What you have to do -
Pictures do not belong in the copy, so please give every entry below again exactly.

Dataset content -
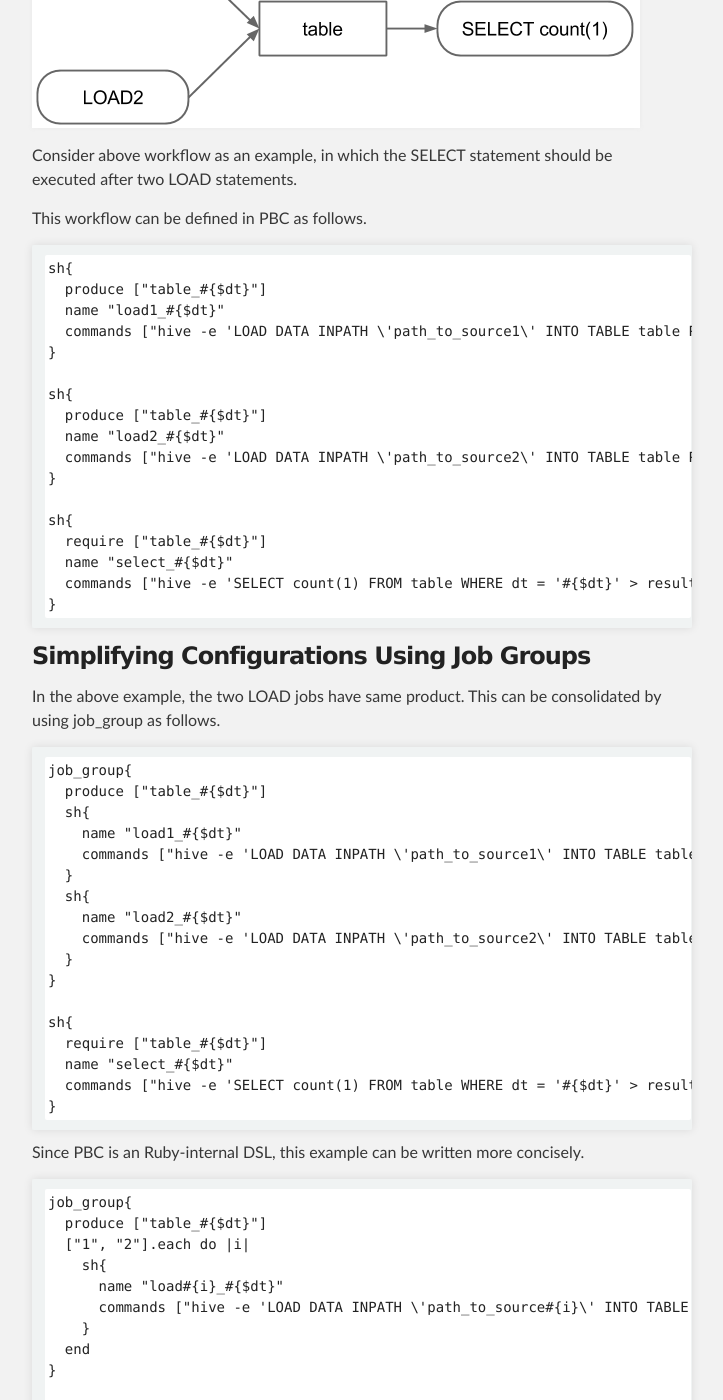
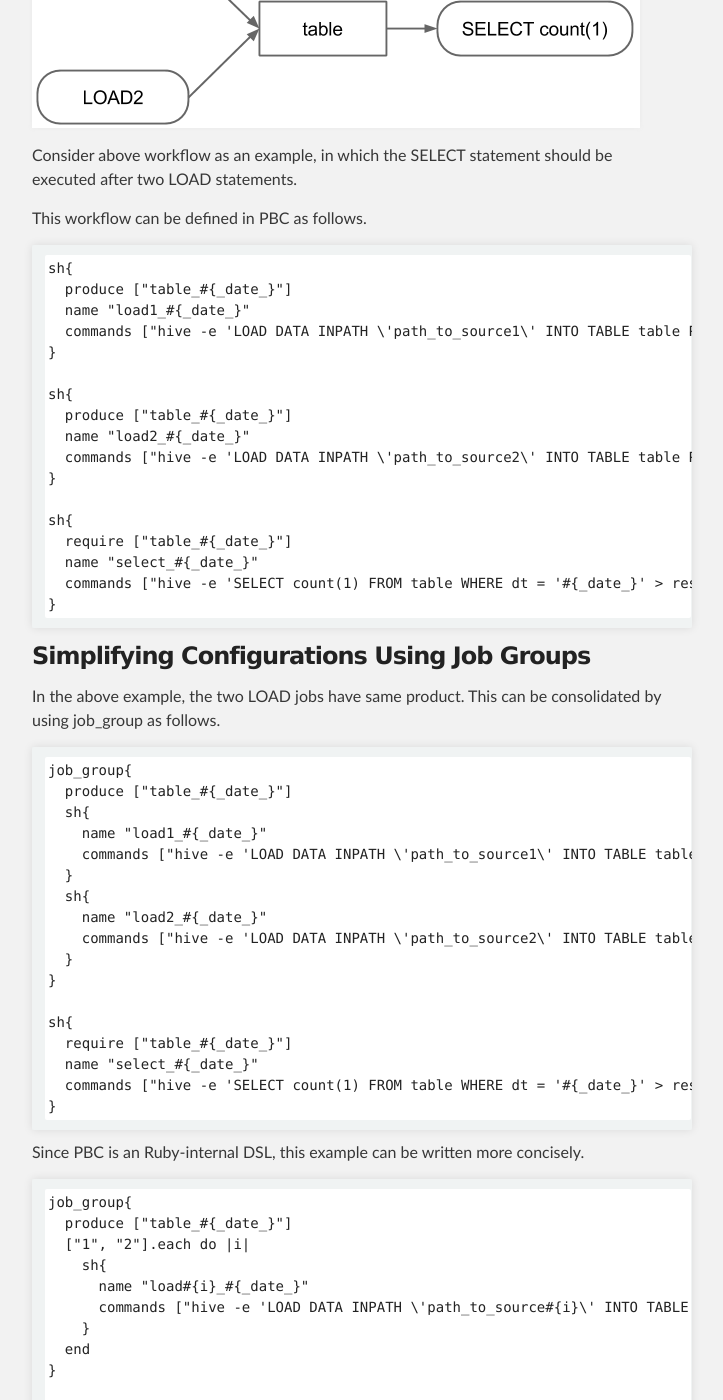
Before and after one commit to CyberAgent/patriot-workflow-scheduler, a Jekyll site: the page built from pbc.md, in a window 1280 px wide and 1400 px high, scrolled down 1240 px. Shown: the whole window, without its empty margins (288-1011 px from the left). Built offline with Jekyll 4.4.1, drawn with Linux system fonts in a browser that asks for light colours; Markdown is read by kramdown in place of the engine named in the settings; some of the changed text lies outside the part shown.

````diff
--- a/pbc.md
+++ b/pbc.md
@@ -28,14 +28,14 @@
 hello world
 ```
 The initial target of this scheduler is daily batch jobs and the script takes a date (or range of dates) as an argument.
-The date given as the argument can be used via the global variable '$dt'.
+The date given as the argument can be used via the variable '_date_'.
 For instance,
 
 ```
 % cat test.pbc
 sh{
   name 'test'
-  commands ["echo 'hello world (#{$dt})' > /tmp/out.txt"]
+  commands ["echo 'hello world (#{_date_})' > /tmp/out.txt"]
 }
 % ./bin/patriot execute 2015-04-01 test.pbc
 % cat /tmp/out.txt
@@ -53,21 +53,21 @@
 
 ```
 sh{
-  produce ["table_#{$dt}"]
-  name "load1_#{$dt}"
-  commands ["hive -e 'LOAD DATA INPATH \'path_to_source1\' INTO TABLE table PARTITION (dt = \'#{$dt}\', type = \'1\')"]
+  produce ["table_#{_date_}"]
+  name "load1_#{_date_}"
+  commands ["hive -e 'LOAD DATA INPATH \'path_to_source1\' INTO TABLE table PARTITION (dt = \'#{_date_}\', type = \'1\')"]
 }
 
 sh{
-  produce ["table_#{$dt}"]
-  name "load2_#{$dt}"
-  commands ["hive -e 'LOAD DATA INPATH \'path_to_source2\' INTO TABLE table PARTITION (dt = \'#{$dt}\', type = \'2\')"]
+  produce ["table_#{_date_}"]
+  name "load2_#{_date_}"
+  commands ["hive -e 'LOAD DATA INPATH \'path_to_source2\' INTO TABLE table PARTITION (dt = \'#{_date_}\', type = \'2\')"]
 }
 
 sh{
-  require ["table_#{$dt}"]
-  name "select_#{$dt}"
-  commands ["hive -e 'SELECT count(1) FROM table WHERE dt = '#{$dt}' > result_#{$dt}"]
+  require ["table_#{_date_}"]
+  name "select_#{_date_}"
+  commands ["hive -e 'SELECT count(1) FROM table WHERE dt = '#{_date_}' > result_#{_date_}"]
 }
 ```
 
@@ -78,40 +78,40 @@
 
 ```
 job_group{
-  produce ["table_#{$dt}"]
+  produce ["table_#{_date_}"]
   sh{
-    name "load1_#{$dt}"
-    commands ["hive -e 'LOAD DATA INPATH \'path_to_source1\' INTO TABLE table PARTITION (dt = \'#{$dt}\', type = \'1\')"]
+    name "load1_#{_date_}"
+    commands ["hive -e 'LOAD DATA INPATH \'path_to_source1\' INTO TABLE table PARTITION (dt = \'#{_date_}\', type = \'1\')"]
   }
   sh{
-    name "load2_#{$dt}"
-    commands ["hive -e 'LOAD DATA INPATH \'path_to_source2\' INTO TABLE table PARTITION (dt = \'#{$dt}\', type = \'2\')"]
+    name "load2_#{_date_}"
+    commands ["hive -e 'LOAD DATA INPATH \'path_to_source2\' INTO TABLE table PARTITION (dt = \'#{_date_}\', type = \'2\')"]
   }
 }
 
 sh{
-  require ["table_#{$dt}"]
-  name "select_#{$dt}"
-  commands ["hive -e 'SELECT count(1) FROM table WHERE dt = '#{$dt}' > result_#{$dt}"]
+  require ["table_#{_date_}"]
+  name "select_#{_date_}"
+  commands ["hive -e 'SELECT count(1) FROM table WHERE dt = '#{_date_}' > result_#{_date_}"]
 }
 ```
 Since PBC is an Ruby-internal DSL, this example can be written more concisely.
 
 ```
 job_group{
-  produce ["table_#{$dt}"]
+  produce ["table_#{_date_}"]
   ["1", "2"].each do |i|
     sh{
-      name "load#{i}_#{$dt}"
-      commands ["hive -e 'LOAD DATA INPATH \'path_to_source#{i}\' INTO TABLE table PARTITION (dt = \'#{$dt}\', type = \'#{i}\')"]
+      name "load#{i}_#{_date_}"
+      commands ["hive -e 'LOAD DATA INPATH \'path_to_source#{i}\' INTO TABLE table PARTITION (dt = \'#{_date_}\', type = \'#{i}\')"]
     }
   end
 }
 
 sh{
-  require ["table_#{$dt}"]
-  name "select_#{$dt}"
-  commands ["hive -e 'SELECT count(1) FROM table WHERE dt = \'#{$dt}\'' > result_#{$dt}"]
+  require ["table_#{_date_}"]
+  name "select_#{_date_}"
+  commands ["hive -e 'SELECT count(1) FROM table WHERE dt = \'#{_date_}\'' > result_#{_date_}"]
 }
 ```
 
@@ -230,21 +230,21 @@
 
 ```
 job_group{
-  produce ["table_#{$dt}"]
+  produce ["table_#{_date_}"]
   ["1", "2"].each do |i|
     hive_load{
       table 'table'
-      partition 'dt' => $dt, 'type' => i
+      partition 'dt' => _date_, 'type' => i
       source "path_to_source#{i}"
     }
   end
 }
 
 hive2db{
-  require ["table_#{$dt}"]
-  name "select_#{$dt}"
+  require ["table_#{_date_}"]
+  name "select_#{_date_}"
   db 'dbname'
   table 'tablename'
-  query "SELECT count(1) FROM table WHERE dt = '#{$dt}'"
+  query "SELECT count(1) FROM table WHERE dt = '#{_date_}'"
 }
 ```
````
Also changed, not shown: cli.md (+29 -2 lines).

Exercise output -
Before and after one commit to CyberAgent/patriot-workflow-scheduler, a Jekyll site: the page built from pbc.md, in a window 1280 px wide and 1400 px high, scrolled down 1240 px. Shown: the whole window, without its empty margins (288-1011 px from the left). Built offline with Jekyll 4.4.1, drawn with Linux system fonts in a browser that asks for light colours; Markdown is read by kramdown in place of the engine named in the settings; some of the changed text lies outside the part shown.

````diff
--- a/pbc.md
+++ b/pbc.md
@@ -28,14 +28,14 @@
 hello world
 ```
 The initial target of this scheduler is daily batch jobs and the script takes a date (or range of dates) as an argument.
-The date given as the argument can be used via the global variable '$dt'.
+The date given as the argument can be used via the variable '_date_'.
 For instance,
 
 ```
 % cat test.pbc
 sh{
   name 'test'
-  commands ["echo 'hello world (#{$dt})' > /tmp/out.txt"]
+  commands ["echo 'hello world (#{_date_})' > /tmp/out.txt"]
 }
 % ./bin/patriot execute 2015-04-01 test.pbc
 % cat /tmp/out.txt
@@ -53,21 +53,21 @@
 
 ```
 sh{
-  produce ["table_#{$dt}"]
-  name "load1_#{$dt}"
-  commands ["hive -e 'LOAD DATA INPATH \'path_to_source1\' INTO TABLE table PARTITION (dt = \'#{$dt}\', type = \'1\')"]
+  produce ["table_#{_date_}"]
+  name "load1_#{_date_}"
+  commands ["hive -e 'LOAD DATA INPATH \'path_to_source1\' INTO TABLE table PARTITION (dt = \'#{_date_}\', type = \'1\')"]
 }
 
 sh{
-  produce ["table_#{$dt}"]
-  name "load2_#{$dt}"
-  commands ["hive -e 'LOAD DATA INPATH \'path_to_source2\' INTO TABLE table PARTITION (dt = \'#{$dt}\', type = \'2\')"]
+  produce ["table_#{_date_}"]
+  name "load2_#{_date_}"
+  commands ["hive -e 'LOAD DATA INPATH \'path_to_source2\' INTO TABLE table PARTITION (dt = \'#{_date_}\', type = \'2\')"]
 }
 
 sh{
-  require ["table_#{$dt}"]
-  name "select_#{$dt}"
-  commands ["hive -e 'SELECT count(1) FROM table WHERE dt = '#{$dt}' > result_#{$dt}"]
+  require ["table_#{_date_}"]
+  name "select_#{_date_}"
+  commands ["hive -e 'SELECT count(1) FROM table WHERE dt = '#{_date_}' > result_#{_date_}"]
 }
 ```
 
@@ -78,40 +78,40 @@
 
 ```
 job_group{
-  produce ["table_#{$dt}"]
+  produce ["table_#{_date_}"]
   sh{
-    name "load1_#{$dt}"
-    commands ["hive -e 'LOAD DATA INPATH \'path_to_source1\' INTO TABLE table PARTITION (dt = \'#{$dt}\', type = \'1\')"]
+    name "load1_#{_date_}"
+    commands ["hive -e 'LOAD DATA INPATH \'path_to_source1\' INTO TABLE table PARTITION (dt = \'#{_date_}\', type = \'1\')"]
   }
   sh{
-    name "load2_#{$dt}"
-    commands ["hive -e 'LOAD DATA INPATH \'path_to_source2\' INTO TABLE table PARTITION (dt = \'#{$dt}\', type = \'2\')"]
+    name "load2_#{_date_}"
+    commands ["hive -e 'LOAD DATA INPATH \'path_to_source2\' INTO TABLE table PARTITION (dt = \'#{_date_}\', type = \'2\')"]
   }
 }
 
 sh{
-  require ["table_#{$dt}"]
-  name "select_#{$dt}"
-  commands ["hive -e 'SELECT count(1) FROM table WHERE dt = '#{$dt}' > result_#{$dt}"]
+  require ["table_#{_date_}"]
+  name "select_#{_date_}"
+  commands ["hive -e 'SELECT count(1) FROM table WHERE dt = '#{_date_}' > result_#{_date_}"]
 }
 ```
 Since PBC is an Ruby-internal DSL, this example can be written more concisely.
 
 ```
 job_group{
-  produce ["table_#{$dt}"]
+  produce ["table_#{_date_}"]
   ["1", "2"].each do |i|
     sh{
-      name "load#{i}_#{$dt}"
-      commands ["hive -e 'LOAD DATA INPATH \'path_to_source#{i}\' INTO TABLE table PARTITION (dt = \'#{$dt}\', type = \'#{i}\')"]
+      name "load#{i}_#{_date_}"
+      commands ["hive -e 'LOAD DATA INPATH \'path_to_source#{i}\' INTO TABLE table PARTITION (dt = \'#{_date_}\', type = \'#{i}\')"]
     }
   end
 }
 
 sh{
-  require ["table_#{$dt}"]
-  name "select_#{$dt}"
-  commands ["hive -e 'SELECT count(1) FROM table WHERE dt = \'#{$dt}\'' > result_#{$dt}"]
+  require ["table_#{_date_}"]
+  name "select_#{_date_}"
+  commands ["hive -e 'SELECT count(1) FROM table WHERE dt = \'#{_date_}\'' > result_#{_date_}"]
 }
 ```
 
@@ -230,21 +230,21 @@
 
 ```
 job_group{
-  produce ["table_#{$dt}"]
+  produce ["table_#{_date_}"]
   ["1", "2"].each do |i|
     hive_load{
       table 'table'
-      partition 'dt' => $dt, 'type' => i
+      partition 'dt' => _date_, 'type' => i
       source "path_to_source#{i}"
     }
   end
 }
 
 hive2db{
-  require ["table_#{$dt}"]
-  name "select_#{$dt}"
+  require ["table_#{_date_}"]
+  name "select_#{_date_}"
   db 'dbname'
   table 'tablename'
-  query "SELECT count(1) FROM table WHERE dt = '#{$dt}'"
+  query "SELECT count(1) FROM table WHERE dt = '#{_date_}'"
 }
 ```
````
Also changed, not shown: cli.md (+29 -2 lines).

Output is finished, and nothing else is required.